German Banks Agree to Roll Over Greek Debt

The banks and insurance companies will commit to providing financing for a Greek aid package, Mr. Schäuble told a news conference in Berlin, according to Reuters.

The agency quoted him saying that as a minimum, the Greek debt held by German groups that matures by 2014 would be rolled over, or extended. He also said that 55 percent of Greek bonds held by German institutions would mature after 2020.

At the same event, the Deutsche Bank chief executive, Josef Ackermann, said a French proposal was being used as a basis for the German agreement, although modifications would be built into that plan.

German and French lenders are the biggest foreign holders of Greek debt. And the involvement of private creditors is seen as crucial in international agreement on a second bailout for the crippled Greek economy.

A separate hurdle was passed Wednesday after Prime Minister George A. Papandreou of Greece won the passage of a bill setting new government spending cuts and revenue-raising steps.

Mr. Schäuble said that he was confident that an agreement on the terms of a new aid deal could be fleshed among euro-area finance ministers at a meeting July 3.

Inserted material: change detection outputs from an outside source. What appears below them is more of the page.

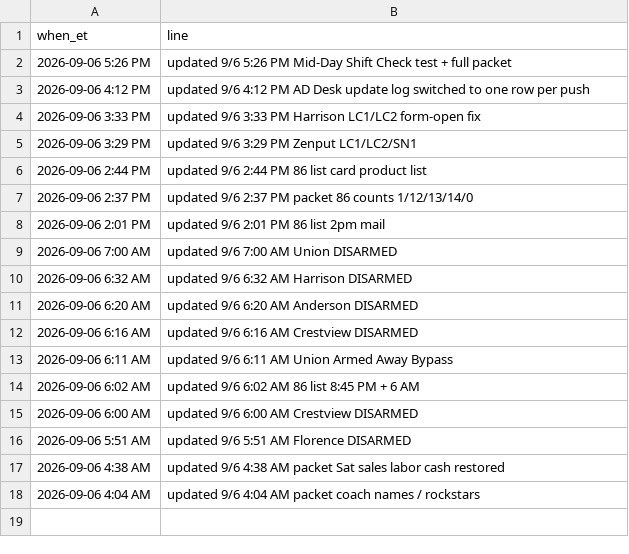
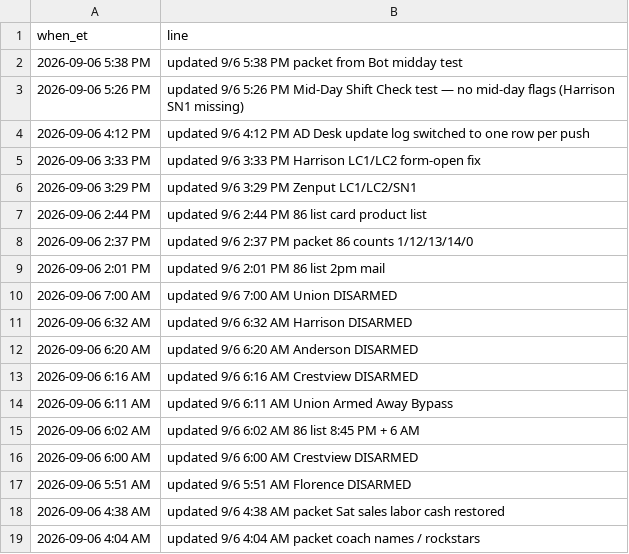
Before and after one commit to SCDashboard/DailyUploads, a CSV file: ad-updates.csv, drawn as a sheet.

Commit message:
midday.csv test + ad-updates 5:26 packet row

```diff
--- a/ad-updates.csv
+++ b/ad-updates.csv
@@ -1,3 +1,4 @@
 when_et,line
-2026-09-06 5:26 PM,updated 9/6 5:26 PM Mid-Day Shift Check test + full packet
+2026-09-06 5:38 PM,updated 9/6 5:38 PM packet from Bot midday test
+2026-09-06 5:26 PM,updated 9/6 5:26 PM Mid-Day Shift Check test — no mid-day flags (Harrison SN1 missing)
 2026-09-06 4:12 PM,updated 9/6 4:12 PM AD Desk update log switched to one row per push
```
Also changed, not shown: 1 other file.
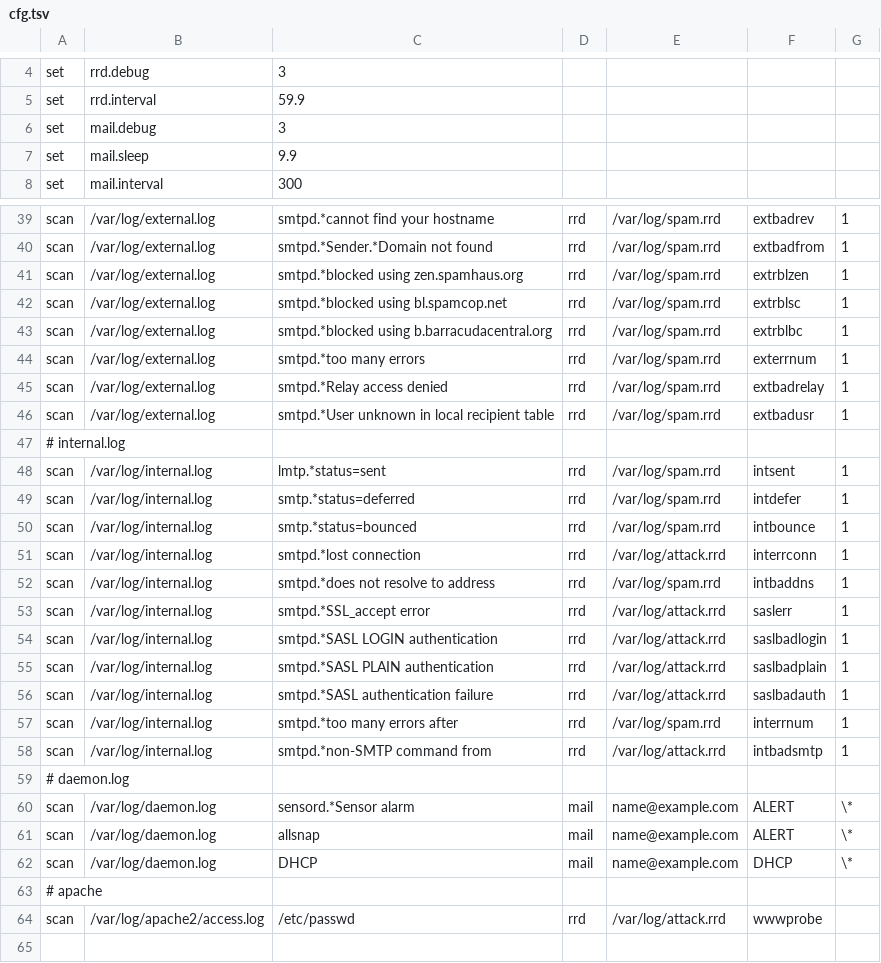
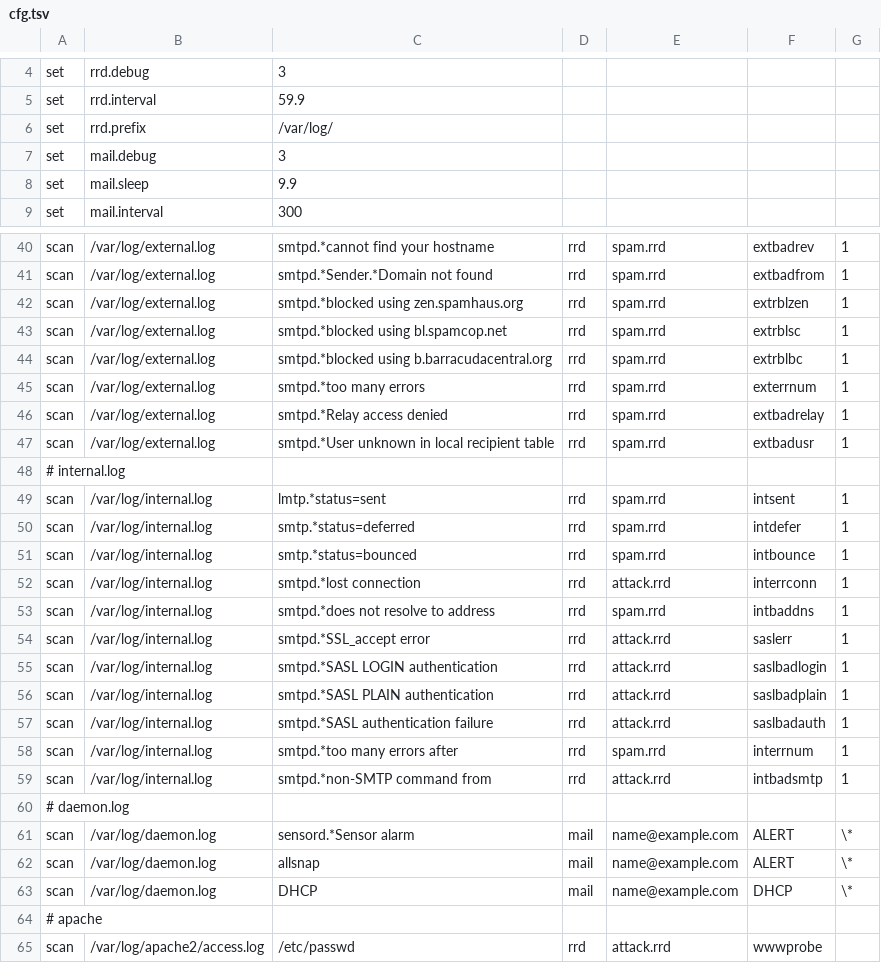
Before and after one commit to zezax/one, a TSV file: quol/flume/cfg.tsv, drawn as a sheet; only a part is shown, gaps mark what is left out; addresses are those after the commit; the diff covers the shown part only; the diff names each change by its address in the sheet, - before the commit and + after, or states it on an @@ line.

Commit message:
Implemented rrd.prefix functionality.

```diff
--- a/quol/flume/cfg.tsv
+++ b/quol/flume/cfg.tsv
+row 6: set | rrd.prefix | /var/log/
-E40:E47: /var/log/spam.rrd
+E40:E47: spam.rrd
-E49:E51: /var/log/spam.rrd
+E49:E51: spam.rrd
-E52: /var/log/attack.rrd
+E52: attack.rrd
-E53: /var/log/spam.rrd
+E53: spam.rrd
-E54:E57: /var/log/attack.rrd
+E54:E57: attack.rrd
-E58: /var/log/spam.rrd
+E58: spam.rrd
-E59: /var/log/attack.rrd
+E59: attack.rrd
-E65: /var/log/attack.rrd
+E65: attack.rrd
```
Also changed, not shown: 25 edited cells elsewhere in this file, quol/flume/example.tsv, 4 other files.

Under the complex French plan, banks agreed to roll over 70 percent of their Greek bonds falling due from July 2011 to June 2014, while pocketing the remaining 30 percent for themselves. Of the amount to be rolled over, just over two-thirds would be reinvested in new Greek securities with a maturity of 30 years that paid a coupon close to the current official interest rate on the loans to Greece.

The remaining securities, just under one-third, would be invested in a separate “guarantee fund,” consisting of zero-coupon bonds with triple-A ratings.

The Deutsche Bank chief, Mr. Ackermann, was quoted as saying Wednesday by Bloomberg News that financial companies would contribute to the bailout to help avert a “meltdown.” Banks would “offer our hand in a solution,” Mr. Ackermann said.

Commerzbank’s chief executive Martin Blessing, speaking in Berlin Wednesday, said German financial institutions had reached a draft agreement on participation in a Greek rescue, although there are still “a few hitches.”

Article source:

Speak Your Mind